I have quite a bit of Stock Photography on the micro-stock web sites. After 11 years in business, I’ve accumulated an extensive catalog of wildlife and landscape images.
Some stock agencies calculate sales payments to photographers at the end of the month and if the total sales add up to a certain value, the photographer gets paid.
I always find it amusing when my total for the month approaches the minimum payout amount. Occasionally, I’ll have like $99.45 in sales and it’s the last day of the month. I need one more sale to push it over $100 and get that check for the month to me.
Well, this month is no different. I got to the point that I needed one more sale to get me over the hump for February.
I consider October through February my primary season to photograph deer in Colorado. My first choice for locating both mule deer and white-tailed deer is Rocky Mountain Arsenal National Wildlife Refuge, though I have other locations along Colorado’s front range that I visit as well.
In Colorado, mating season is over, the bucks have begun dropping their antlers and I’ve wrapped up my seasonal deer photography for 2017-18.
I thought I would share a few of my favorite deer photographs from the past few months.
I’ll spare you the flowery descriptions and camera settings.
For the past month or so, I’ve been concentrating on photographing Bison in a Winter environment. Photos of Buffalo covered in snow sell, plain and simple.
As I’ve grown older I’ve moved away from an active 9 to 5 type of existence into a more laissez faire approach to life in general.
I’m no longer interested in getting a “big job.” I’ve stopped photographing weddings and events. I’m more interested in finding the images that make me happy and the financial side is more or less secondary now that my wife is retired and I’m semi-retired. I don’t need the income to make ends meet and that probably is the driving force behind my approach. Man has to eat.
These days, I have been taking a seasonal approach to my photography. Living in Colorado affords me opportunities for wildlife and landscape work all year long and I find myself drifting from prime-time subject to prime-time subject for everything Colorado has to offer.
One reason I’m moving my internet photography away from Facebook and to the open internet.
There is a lot more truth on the Internet than you think.
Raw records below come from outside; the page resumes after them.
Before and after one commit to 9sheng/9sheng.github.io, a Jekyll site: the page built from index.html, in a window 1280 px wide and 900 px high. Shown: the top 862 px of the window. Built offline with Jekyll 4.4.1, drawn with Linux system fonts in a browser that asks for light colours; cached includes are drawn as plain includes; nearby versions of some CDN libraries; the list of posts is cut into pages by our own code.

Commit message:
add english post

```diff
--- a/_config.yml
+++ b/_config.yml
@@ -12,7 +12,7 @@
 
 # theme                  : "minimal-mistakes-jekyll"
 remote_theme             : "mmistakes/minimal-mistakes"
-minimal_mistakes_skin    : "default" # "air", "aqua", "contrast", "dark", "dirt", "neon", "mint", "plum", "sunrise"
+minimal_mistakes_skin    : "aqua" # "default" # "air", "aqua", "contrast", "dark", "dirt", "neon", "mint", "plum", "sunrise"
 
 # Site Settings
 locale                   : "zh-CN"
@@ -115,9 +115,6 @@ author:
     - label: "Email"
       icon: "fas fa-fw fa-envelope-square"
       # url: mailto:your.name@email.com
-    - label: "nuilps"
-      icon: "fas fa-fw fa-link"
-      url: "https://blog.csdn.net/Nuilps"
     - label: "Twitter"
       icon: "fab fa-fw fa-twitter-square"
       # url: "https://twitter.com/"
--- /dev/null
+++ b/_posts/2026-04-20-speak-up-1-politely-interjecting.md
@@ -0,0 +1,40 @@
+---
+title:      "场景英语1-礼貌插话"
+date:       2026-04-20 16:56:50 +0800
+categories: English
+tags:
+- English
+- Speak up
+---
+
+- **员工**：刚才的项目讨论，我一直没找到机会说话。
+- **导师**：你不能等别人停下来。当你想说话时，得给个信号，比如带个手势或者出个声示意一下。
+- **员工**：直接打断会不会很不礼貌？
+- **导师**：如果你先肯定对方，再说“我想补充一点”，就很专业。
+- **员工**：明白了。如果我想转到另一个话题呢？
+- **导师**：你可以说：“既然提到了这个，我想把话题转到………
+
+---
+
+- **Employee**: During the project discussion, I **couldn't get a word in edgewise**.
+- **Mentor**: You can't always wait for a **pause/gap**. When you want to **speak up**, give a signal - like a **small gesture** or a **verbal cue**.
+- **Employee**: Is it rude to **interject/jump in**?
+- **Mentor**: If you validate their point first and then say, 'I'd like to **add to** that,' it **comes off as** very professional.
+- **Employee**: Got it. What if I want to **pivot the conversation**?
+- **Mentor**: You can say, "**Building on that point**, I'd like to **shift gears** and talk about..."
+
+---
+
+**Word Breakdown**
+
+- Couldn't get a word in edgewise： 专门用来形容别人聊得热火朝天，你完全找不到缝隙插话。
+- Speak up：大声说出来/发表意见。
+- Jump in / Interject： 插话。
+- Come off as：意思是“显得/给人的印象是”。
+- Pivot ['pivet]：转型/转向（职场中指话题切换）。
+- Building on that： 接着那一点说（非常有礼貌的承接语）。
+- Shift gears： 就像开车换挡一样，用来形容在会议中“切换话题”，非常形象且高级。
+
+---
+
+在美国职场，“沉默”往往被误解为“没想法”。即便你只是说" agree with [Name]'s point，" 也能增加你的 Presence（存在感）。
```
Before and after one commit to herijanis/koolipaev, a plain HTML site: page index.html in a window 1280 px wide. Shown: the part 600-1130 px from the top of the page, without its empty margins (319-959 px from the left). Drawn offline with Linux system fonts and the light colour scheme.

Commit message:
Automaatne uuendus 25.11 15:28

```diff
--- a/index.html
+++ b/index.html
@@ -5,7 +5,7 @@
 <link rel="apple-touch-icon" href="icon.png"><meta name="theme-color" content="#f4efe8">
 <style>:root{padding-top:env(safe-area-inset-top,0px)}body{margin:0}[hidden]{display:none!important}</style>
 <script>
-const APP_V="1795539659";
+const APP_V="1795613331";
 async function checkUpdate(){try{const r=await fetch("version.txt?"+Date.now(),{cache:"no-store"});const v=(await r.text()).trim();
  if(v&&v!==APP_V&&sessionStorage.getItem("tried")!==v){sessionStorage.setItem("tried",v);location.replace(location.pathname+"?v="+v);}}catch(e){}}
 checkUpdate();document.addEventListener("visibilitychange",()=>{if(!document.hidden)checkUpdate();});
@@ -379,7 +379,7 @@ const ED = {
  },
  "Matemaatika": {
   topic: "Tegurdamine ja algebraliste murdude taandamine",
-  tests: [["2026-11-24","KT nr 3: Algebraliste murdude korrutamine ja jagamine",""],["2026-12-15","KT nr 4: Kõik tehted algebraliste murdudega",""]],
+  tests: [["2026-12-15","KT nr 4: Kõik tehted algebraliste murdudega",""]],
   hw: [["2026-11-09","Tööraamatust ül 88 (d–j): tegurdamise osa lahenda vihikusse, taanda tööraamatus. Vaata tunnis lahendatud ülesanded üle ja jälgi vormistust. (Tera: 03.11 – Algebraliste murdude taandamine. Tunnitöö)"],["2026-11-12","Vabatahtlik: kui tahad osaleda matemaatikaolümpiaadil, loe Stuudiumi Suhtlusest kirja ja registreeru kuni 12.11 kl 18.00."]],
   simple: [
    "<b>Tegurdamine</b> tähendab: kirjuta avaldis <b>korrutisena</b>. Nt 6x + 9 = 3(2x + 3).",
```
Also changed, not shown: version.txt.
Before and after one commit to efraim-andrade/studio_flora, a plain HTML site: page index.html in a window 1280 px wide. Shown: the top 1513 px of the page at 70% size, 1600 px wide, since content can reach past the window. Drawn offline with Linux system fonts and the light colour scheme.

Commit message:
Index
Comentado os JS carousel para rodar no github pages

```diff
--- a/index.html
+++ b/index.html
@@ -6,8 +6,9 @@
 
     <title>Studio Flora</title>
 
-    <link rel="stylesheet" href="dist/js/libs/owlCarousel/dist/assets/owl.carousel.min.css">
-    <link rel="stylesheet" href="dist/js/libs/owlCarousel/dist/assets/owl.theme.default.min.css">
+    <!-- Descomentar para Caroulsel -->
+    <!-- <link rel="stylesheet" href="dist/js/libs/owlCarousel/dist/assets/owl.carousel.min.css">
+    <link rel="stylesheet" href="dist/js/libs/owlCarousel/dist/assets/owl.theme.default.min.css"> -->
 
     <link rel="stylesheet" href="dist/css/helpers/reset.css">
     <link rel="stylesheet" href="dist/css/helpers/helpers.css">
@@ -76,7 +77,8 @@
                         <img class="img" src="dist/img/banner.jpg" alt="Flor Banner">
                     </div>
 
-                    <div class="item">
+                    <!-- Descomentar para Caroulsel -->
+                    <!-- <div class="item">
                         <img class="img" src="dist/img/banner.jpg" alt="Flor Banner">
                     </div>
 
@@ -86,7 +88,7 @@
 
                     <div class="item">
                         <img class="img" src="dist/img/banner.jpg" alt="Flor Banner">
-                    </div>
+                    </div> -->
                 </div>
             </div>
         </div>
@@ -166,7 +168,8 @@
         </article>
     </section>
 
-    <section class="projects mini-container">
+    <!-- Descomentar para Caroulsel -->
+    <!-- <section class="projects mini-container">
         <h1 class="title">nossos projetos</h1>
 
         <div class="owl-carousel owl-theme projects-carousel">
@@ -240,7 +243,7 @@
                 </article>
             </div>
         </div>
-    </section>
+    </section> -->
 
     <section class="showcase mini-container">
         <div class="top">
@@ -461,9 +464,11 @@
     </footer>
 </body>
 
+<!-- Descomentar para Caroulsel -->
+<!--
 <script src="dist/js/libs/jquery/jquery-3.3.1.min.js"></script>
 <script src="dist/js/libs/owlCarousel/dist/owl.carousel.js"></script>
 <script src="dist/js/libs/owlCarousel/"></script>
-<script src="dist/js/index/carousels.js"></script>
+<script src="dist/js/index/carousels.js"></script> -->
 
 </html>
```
One just has to read beyond the headlines and sometimes connect the dots.
Facebook is an artificial environment. Yeah, I use it every day I’m around it, I keep people entertained with my latest brain farts, but the photography?
Facebook is unfulfilling for this photographer. I don’t care about likes. I care about good photographs. I post too many photos with the intention of getting likes. I don’t show you much of the strange stuff on Facebook because when I do, nobody likes it.
Every so often, I feel I have the change my mindset. Mental cleansing. Cerebral enema, purge the Facebook red meat from my photographic colon.
How does one come up with a viable blog post each day?
I’ll begin with familiar things. Not necessarily familiar to you, but a present fixture in my life. If you’ve followed my blogging on Facebook, you’ll know about our new family pet, Doobie.
For the uninitiated, Doobie is an 8 month old Besenji mix rescue dog. We got him in November to fill the holes in our hearts from the loss of our previous two dogs earlier in the year.
Like all pet owners on the internet, I too will subject you to photographs of my current best pal, Doobie. He’s quite a character (aren’t they all?) and we are in the process of training him to bring us firewood. I’d say we are about 65% there.
A day of melting snow and dealing with Amazon for another Amazon Prime fouled up order.
Amazon Prime. I signed up for a year last Summer, mainly to get free 2-day shipping. Well, the shipping turns out to be free but it’s seldom 2 day, more often 5 or 6 depending on the day of the week.
My recommendation, avoid it. It’s not worth the money.
Other than that, things are well here in the foothills of Denver.
Doobie has discovered that he can get to any horizontal surface in the kitchen. Trudy found him gobbling down the last of a box of danish this morning. No matter what you do, they always act like dogs. Doobie is a chow hound.
I’m plotting out a bit of Railroad photography for this year. I need fresh stuff man.
I’ve managed to gather web server stats for my internet pages for enough time to actually determine how well my strategy to increase my internet exposure is paying off.
Well, I’m happy to report that my overall web traffic since moving the photography solely to the Internet and away from Facebook has resulted in increased web traffic, over 50% on one page and close to 30% on my other pages combined over last year’s daily averages. Considering the fact that those pages had been well indexed and running quite consistently for years, that large a jump is exactly what I was hoping for.
For my friends from Facebook, thanks for sticking with me after the jump.